Reproduce the material below only from the line with "Automated update of CSV" to the line with "shown part only.", both included, keeping each line exact and dropping the pictures.

> TASK INPUTS
┏━━

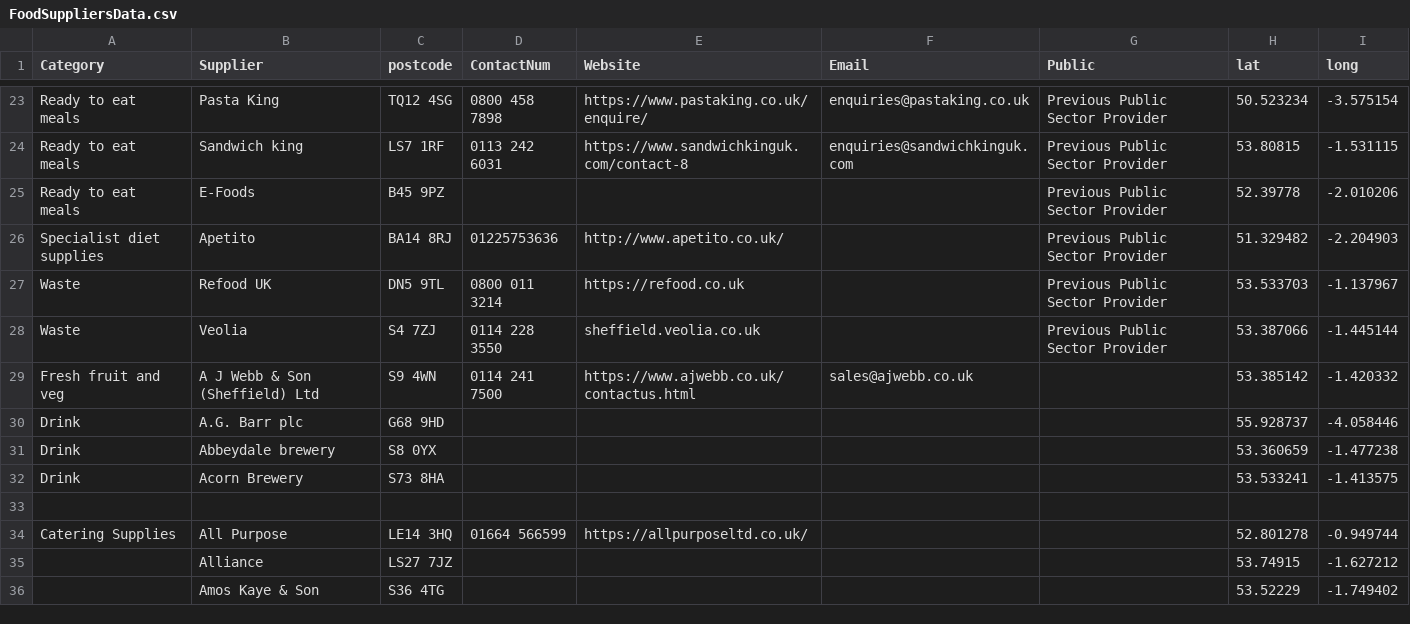
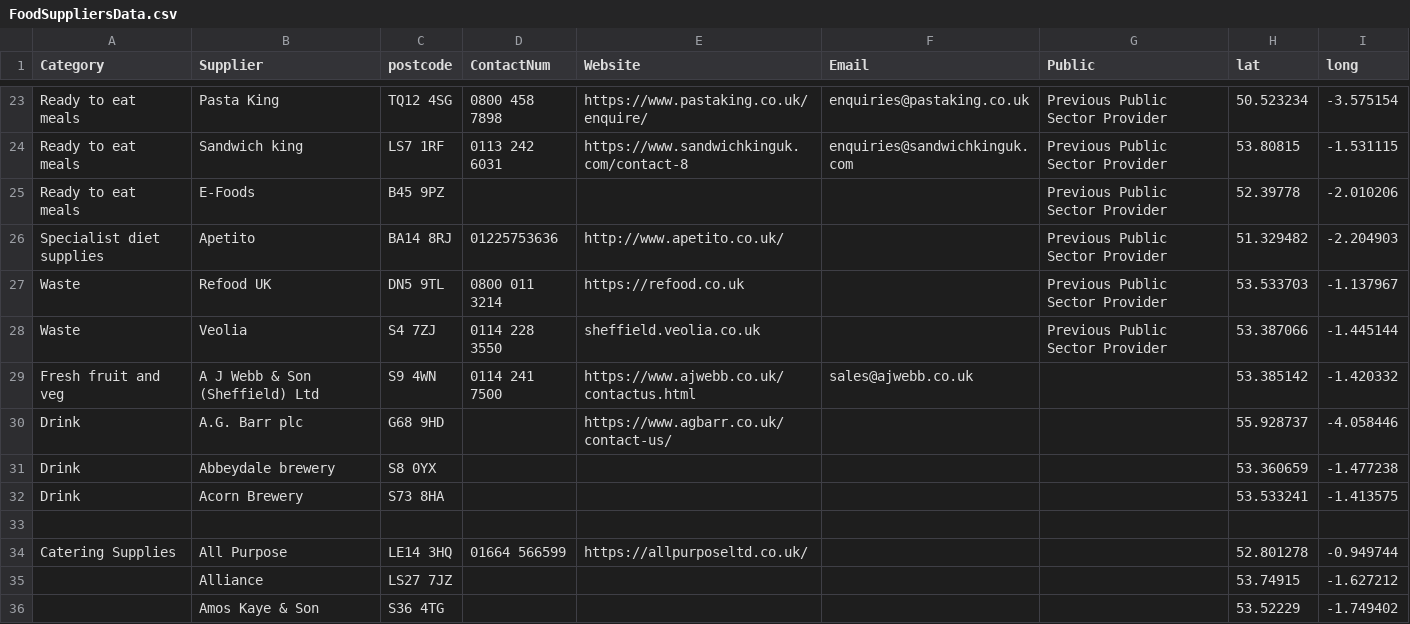
Before and after one commit to NiddCN/FoodSuppliers, a CSV file: Data/FoodSuppliersData.csv, drawn as a sheet; only a part is shown, gaps mark what is left out.

Commit message:
Automated update of CSV

```diff
--- a/Data/FoodSuppliersData.csv
+++ b/Data/FoodSuppliersData.csv
@@ -29,3 +29,3 @@ Waste,Veolia,S4 7ZJ,0114 228 3550,sheffield.veolia.co.uk,,Previous Public Sector
 Fresh fruit and veg,A J Webb & Son (Sheffield) Ltd,S9 4WN,0114 241 7500,https://www.ajwebb.co.uk/contactus.html,sales@ajwebb.co.uk,,53.385142,-1.420332
-Drink,A.G. Barr plc,G68 9HD,,,,,55.928737,-4.058446
+Drink,A.G. Barr plc,G68 9HD,,https://www.agbarr.co.uk/contact-us/,,,55.928737,-4.058446
 Drink,Abbeydale brewery,S8 0YX,,,,,53.360659,-1.477238
```
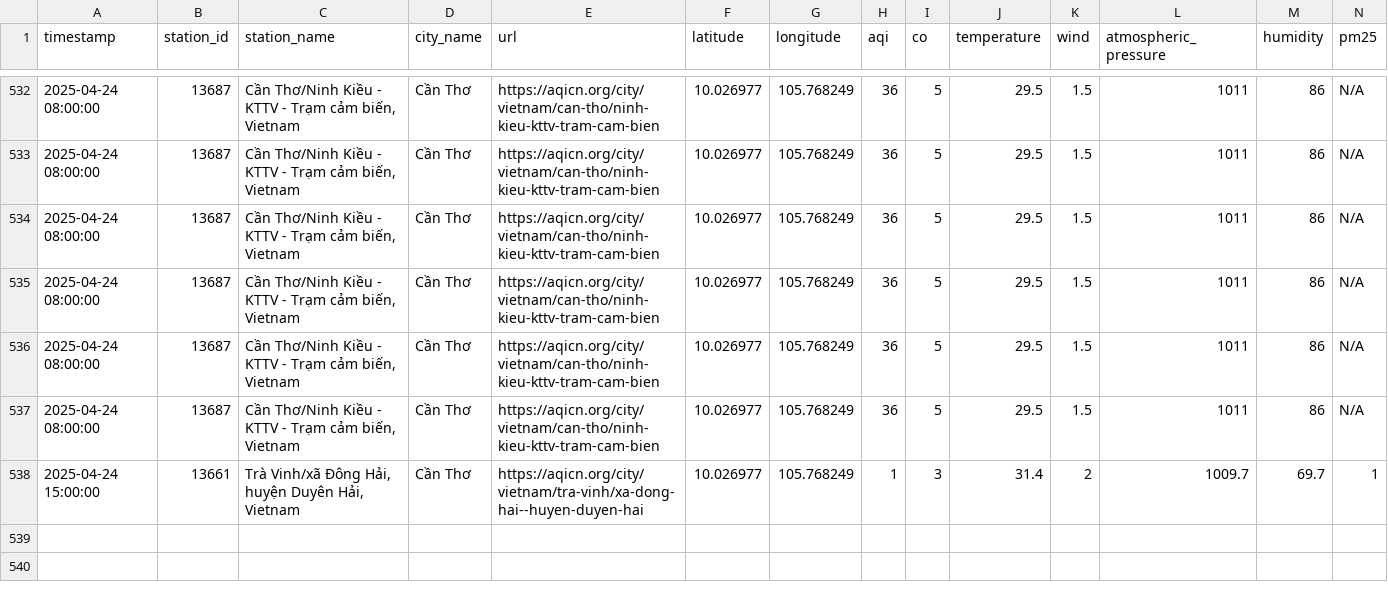
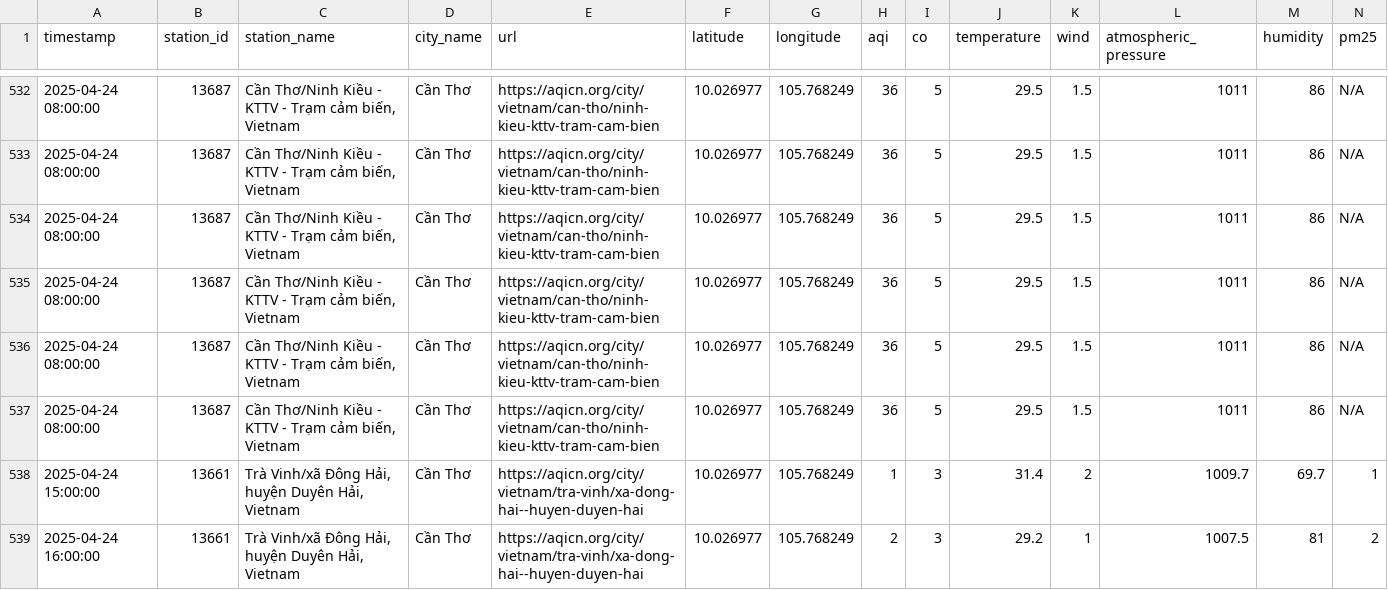
Before and after one commit to QuanIsMe7303/vietnam-air-quality-crawler, a CSV file: result/can-tho/air_quality_can-tho_04_2025.csv, drawn as a sheet; only a part is shown, gaps mark what is left out; rows hold the shown columns only; the diff names each change by its address in the sheet, - before the commit and + after, or states it on an @@ line.

```diff
--- a/result/can-tho/air_quality_can-tho_04_2025.csv
+++ b/result/can-tho/air_quality_can-tho_04_2025.csv
+row 539: 2025-04-24 16:00:00 | 13661 | Trà Vinh/xã Đông Hải, huyện Duyên Hải, Vietnam | Cần Thơ | https://aqicn.org/city/vietnam/tra-vinh/xa-dong-hai--huyen-duyen-hai | 10.026977 | 105.768249 | 2 | 3 | 29.2 | 1 | 1007.5 | 81 | 2
```
Also changed, not shown: result/cao-bang/air_quality_cao-bang_04_2025.csv, result/da-nang/air_quality_da-nang_04_2025.csv, 7 other files.
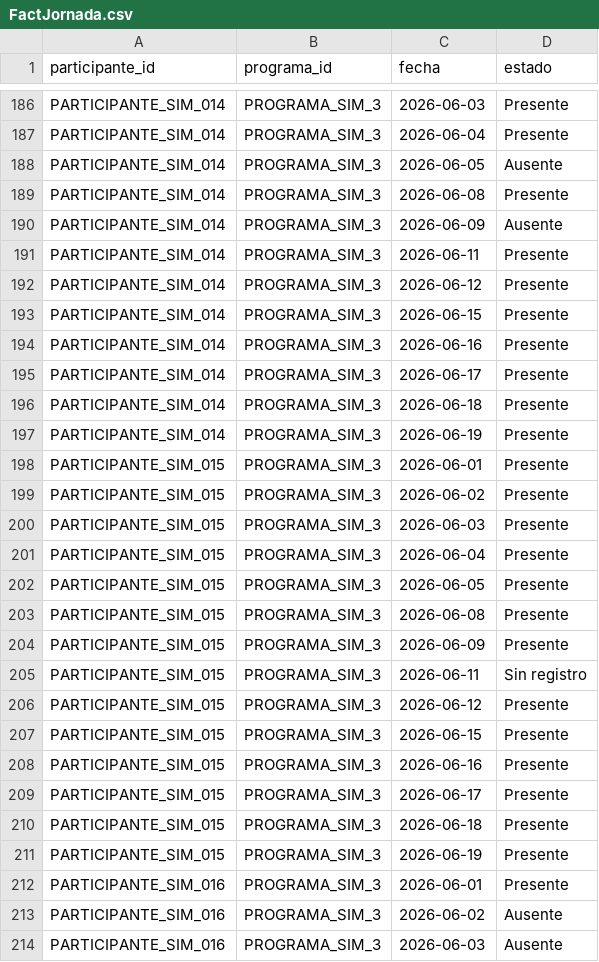
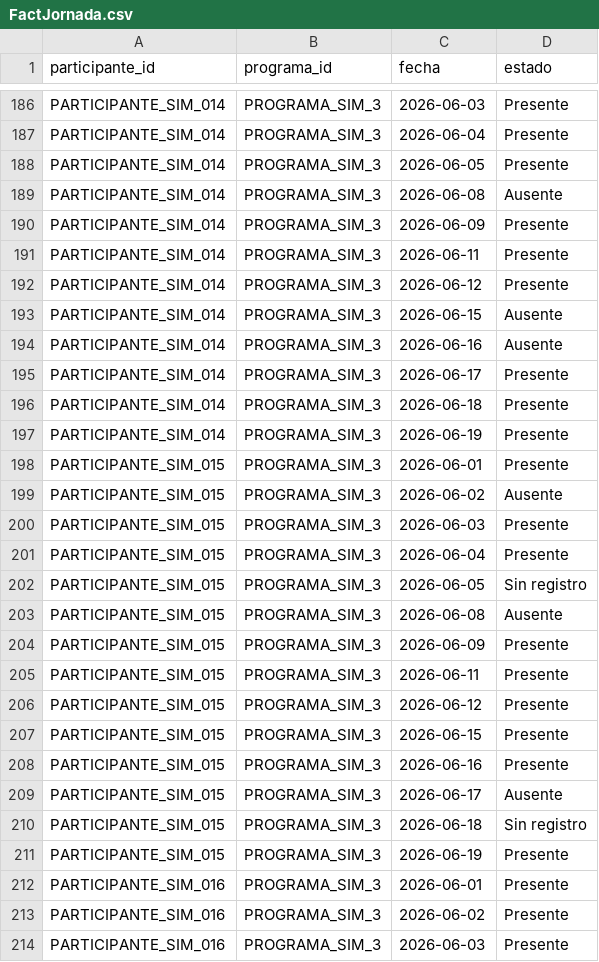
Before and after one commit to ipizarroh/analitica-gestion-social, a CSV file: datos_evolucion/FactJornada.csv, drawn as a sheet; only a part is shown, gaps mark what is left out; the diff covers the shown part only.

```diff
--- a/datos_evolucion/FactJornada.csv
+++ b/datos_evolucion/FactJornada.csv
@@ -187,9 +187,9 @@ PARTICIPANTE_SIM_014,PROGRAMA_SIM_3,2026-06-03,Presente
 PARTICIPANTE_SIM_014,PROGRAMA_SIM_3,2026-06-04,Presente
-PARTICIPANTE_SIM_014,PROGRAMA_SIM_3,2026-06-05,Ausente
-PARTICIPANTE_SIM_014,PROGRAMA_SIM_3,2026-06-08,Presente
-PARTICIPANTE_SIM_014,PROGRAMA_SIM_3,2026-06-09,Ausente
+PARTICIPANTE_SIM_014,PROGRAMA_SIM_3,2026-06-05,Presente
+PARTICIPANTE_SIM_014,PROGRAMA_SIM_3,2026-06-08,Ausente
+PARTICIPANTE_SIM_014,PROGRAMA_SIM_3,2026-06-09,Presente
 PARTICIPANTE_SIM_014,PROGRAMA_SIM_3,2026-06-11,Presente
 PARTICIPANTE_SIM_014,PROGRAMA_SIM_3,2026-06-12,Presente
-PARTICIPANTE_SIM_014,PROGRAMA_SIM_3,2026-06-15,Presente
-PARTICIPANTE_SIM_014,PROGRAMA_SIM_3,2026-06-16,Presente
+PARTICIPANTE_SIM_014,PROGRAMA_SIM_3,2026-06-15,Ausente
+PARTICIPANTE_SIM_014,PROGRAMA_SIM_3,2026-06-16,Ausente
 PARTICIPANTE_SIM_014,PROGRAMA_SIM_3,2026-06-17,Presente
@@ -198,9 +198,9 @@ PARTICIPANTE_SIM_014,PROGRAMA_SIM_3,2026-06-19,Presente
 PARTICIPANTE_SIM_015,PROGRAMA_SIM_3,2026-06-01,Presente
-PARTICIPANTE_SIM_015,PROGRAMA_SIM_3,2026-06-02,Presente
+PARTICIPANTE_SIM_015,PROGRAMA_SIM_3,2026-06-02,Ausente
 PARTICIPANTE_SIM_015,PROGRAMA_SIM_3,2026-06-03,Presente
 PARTICIPANTE_SIM_015,PROGRAMA_SIM_3,2026-06-04,Presente
-PARTICIPANTE_SIM_015,PROGRAMA_SIM_3,2026-06-05,Presente
-PARTICIPANTE_SIM_015,PROGRAMA_SIM_3,2026-06-08,Presente
+PARTICIPANTE_SIM_015,PROGRAMA_SIM_3,2026-06-05,Sin registro
+PARTICIPANTE_SIM_015,PROGRAMA_SIM_3,2026-06-08,Ausente
 PARTICIPANTE_SIM_015,PROGRAMA_SIM_3,2026-06-09,Presente
-PARTICIPANTE_SIM_015,PROGRAMA_SIM_3,2026-06-11,Sin registro
+PARTICIPANTE_SIM_015,PROGRAMA_SIM_3,2026-06-11,Presente
 PARTICIPANTE_SIM_015,PROGRAMA_SIM_3,2026-06-12,Presente
@@ -208,7 +208,7 @@ PARTICIPANTE_SIM_015,PROGRAMA_SIM_3,2026-06-15,Presente
 PARTICIPANTE_SIM_015,PROGRAMA_SIM_3,2026-06-16,Presente
-PARTICIPANTE_SIM_015,PROGRAMA_SIM_3,2026-06-17,Presente
-PARTICIPANTE_SIM_015,PROGRAMA_SIM_3,2026-06-18,Presente
+PARTICIPANTE_SIM_015,PROGRAMA_SIM_3,2026-06-17,Ausente
+PARTICIPANTE_SIM_015,PROGRAMA_SIM_3,2026-06-18,Sin registro
 PARTICIPANTE_SIM_015,PROGRAMA_SIM_3,2026-06-19,Presente
 PARTICIPANTE_SIM_016,PROGRAMA_SIM_3,2026-06-01,Presente
-PARTICIPANTE_SIM_016,PROGRAMA_SIM_3,2026-06-02,Ausente
-PARTICIPANTE_SIM_016,PROGRAMA_SIM_3,2026-06-03,Ausente
+PARTICIPANTE_SIM_016,PROGRAMA_SIM_3,2026-06-02,Presente
+PARTICIPANTE_SIM_016,PROGRAMA_SIM_3,2026-06-03,Presente
```
Also changed, not shown: 111 edited cells elsewhere in this file, datos_evolucion/FactSeguimiento.csv, datos_evolucion/asistencia.csv, 15 other files.
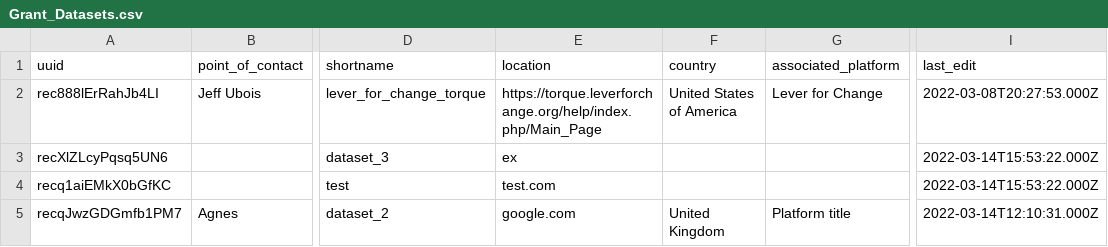
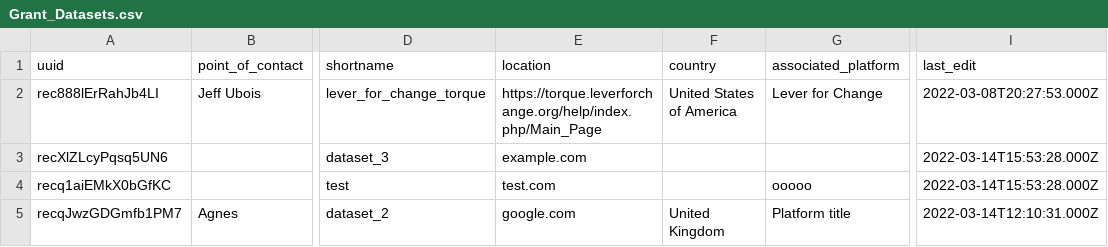
Before and after one commit to agnescameron/grants-commons-index, a CSV file: index_archive/Grant_Datasets.csv, drawn as a sheet; only a part is shown, gaps mark what is left out; the diff names each change by its address in the sheet, - before the commit and + after, or states it on an @@ line.

```diff
--- a/index_archive/Grant_Datasets.csv
+++ b/index_archive/Grant_Datasets.csv
-E3 (location): ex
+E3 (location): example.com
-I3:I4 (last_edit): 2022-03-14T15:53:22.000Z
+I3:I4 (last_edit): 2022-03-14T15:53:28.000Z
-G4 (associated_platform): (empty)
+G4 (associated_platform): ooooo
```
Also changed, not shown: 2 other files.
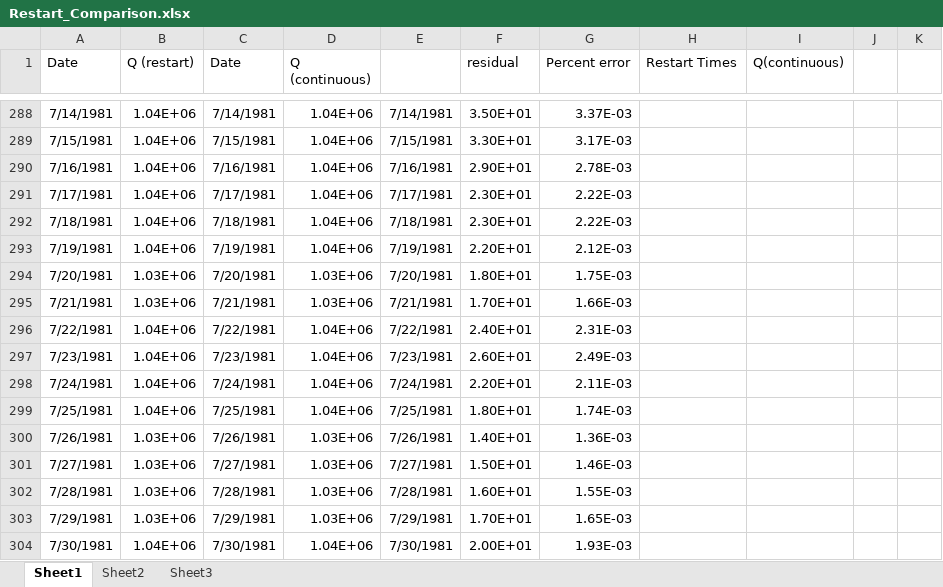
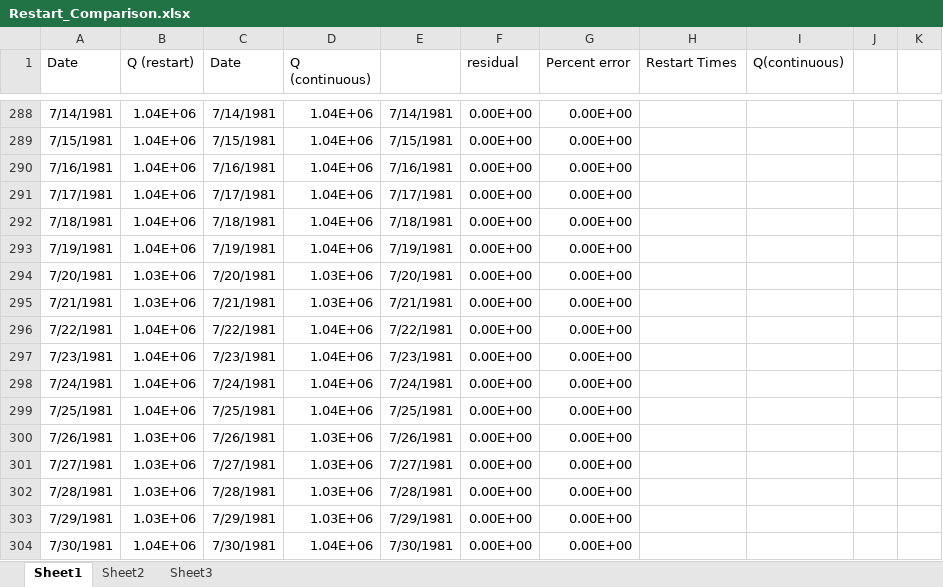
Before and after one commit to rniswon/gsflow_v2, an Excel workbook: GSFLOW/data/tahoe_restart/output-test/Restart_Comparison.xlsx, sheet Sheet1, drawn as a sheet; only a part is shown, gaps mark what is left out; values as stored, in another font and other column widths than the file's, no borders; charts and pictures not drawn; the diff covers the shown part only; the diff names each change by its address in the sheet, - before the commit and + after, or states it on an @@ line.

```diff
--- a/GSFLOW/data/tahoe_restart/output-test/Restart_Comparison.xlsx (sheet Sheet1)
+++ b/GSFLOW/data/tahoe_restart/output-test/Restart_Comparison.xlsx (sheet Sheet1)
-F288 (residual): 3.50E+01
+F288 (residual): 0.00E+00
-G288 (Percent error): 3.37E-03
+G288 (Percent error): 0.00E+00
-F289 (residual): 3.30E+01
+F289 (residual): 0.00E+00
-G289 (Percent error): 3.17E-03
+G289 (Percent error): 0.00E+00
-F290 (residual): 2.90E+01
+F290 (residual): 0.00E+00
-G290 (Percent error): 2.78E-03
+G290 (Percent error): 0.00E+00
-F291:F292 (residual): 2.30E+01
+F291:F292 (residual): 0.00E+00
-G291:G292 (Percent error): 2.22E-03
+G291:G292 (Percent error): 0.00E+00
-F293 (residual): 2.20E+01
+F293 (residual): 0.00E+00
-G293 (Percent error): 2.12E-03
+G293 (Percent error): 0.00E+00
-F294 (residual): 1.80E+01
+F294 (residual): 0.00E+00
-G294 (Percent error): 1.75E-03
+G294 (Percent error): 0.00E+00
-F295 (residual): 1.70E+01
+F295 (residual): 0.00E+00
-G295 (Percent error): 1.66E-03
+G295 (Percent error): 0.00E+00
-F296 (residual): 2.40E+01
+F296 (residual): 0.00E+00
-G296 (Percent error): 2.31E-03
+G296 (Percent error): 0.00E+00
-F297 (residual): 2.60E+01
+F297 (residual): 0.00E+00
-G297 (Percent error): 2.49E-03
+G297 (Percent error): 0.00E+00
-F298 (residual): 2.20E+01
+F298 (residual): 0.00E+00
-G298 (Percent error): 2.11E-03
+G298 (Percent error): 0.00E+00
-F299 (residual): 1.80E+01
+F299 (residual): 0.00E+00
-G299 (Percent error): 1.74E-03
+G299 (Percent error): 0.00E+00
-F300 (residual): 1.40E+01
+F300 (residual): 0.00E+00
-G300 (Percent error): 1.36E-03
+G300 (Percent error): 0.00E+00
-F301 (residual): 1.50E+01
+F301 (residual): 0.00E+00
-G301 (Percent error): 1.46E-03
+G301 (Percent error): 0.00E+00
-F302 (residual): 1.60E+01
+F302 (residual): 0.00E+00
-G302 (Percent error): 1.55E-03
+G302 (Percent error): 0.00E+00
-F303 (residual): 1.70E+01
+F303 (residual): 0.00E+00
-G303 (Percent error): 1.65E-03
+G303 (Percent error): 0.00E+00
-F304 (residual): 2.00E+01
+F304 (residual): 0.00E+00
-G304 (Percent error): 1.93E-03
+G304 (Percent error): 0.00E+00
```
Also changed, not shown: 701 edited cells elsewhere in this sheet, sheet Sheet2, charts or pictures, GSFLOW/data/tahoe_restart/output/Restart_Comparison.xlsx, 37 other files.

┗━━

> EXERCISE SOLUTION
Automated update of CSV

```diff
--- a/Data/FoodSuppliersData.csv
+++ b/Data/FoodSuppliersData.csv
@@ -29,3 +29,3 @@ Waste,Veolia,S4 7ZJ,0114 228 3550,sheffield.veolia.co.uk,,Previous Public Sector
 Fresh fruit and veg,A J Webb & Son (Sheffield) Ltd,S9 4WN,0114 241 7500,https://www.ajwebb.co.uk/contactus.html,sales@ajwebb.co.uk,,53.385142,-1.420332
-Drink,A.G. Barr plc,G68 9HD,,,,,55.928737,-4.058446
+Drink,A.G. Barr plc,G68 9HD,,https://www.agbarr.co.uk/contact-us/,,,55.928737,-4.058446
 Drink,Abbeydale brewery,S8 0YX,,,,,53.360659,-1.477238
```
Before and after one commit to QuanIsMe7303/vietnam-air-quality-crawler, a CSV file: result/can-tho/air_quality_can-tho_04_2025.csv, drawn as a sheet; only a part is shown, gaps mark what is left out; rows hold the shown columns only; the diff names each change by its address in the sheet, - before the commit and + after, or states it on an @@ line.

```diff
--- a/result/can-tho/air_quality_can-tho_04_2025.csv
+++ b/result/can-tho/air_quality_can-tho_04_2025.csv
+row 539: 2025-04-24 16:00:00 | 13661 | Trà Vinh/xã Đông Hải, huyện Duyên Hải, Vietnam | Cần Thơ | https://aqicn.org/city/vietnam/tra-vinh/xa-dong-hai--huyen-duyen-hai | 10.026977 | 105.768249 | 2 | 3 | 29.2 | 1 | 1007.5 | 81 | 2
```
Also changed, not shown: result/cao-bang/air_quality_cao-bang_04_2025.csv, result/da-nang/air_quality_da-nang_04_2025.csv, 7 other files.
Before and after one commit to ipizarroh/analitica-gestion-social, a CSV file: datos_evolucion/FactJornada.csv, drawn as a sheet; only a part is shown, gaps mark what is left out; the diff covers the shown part only.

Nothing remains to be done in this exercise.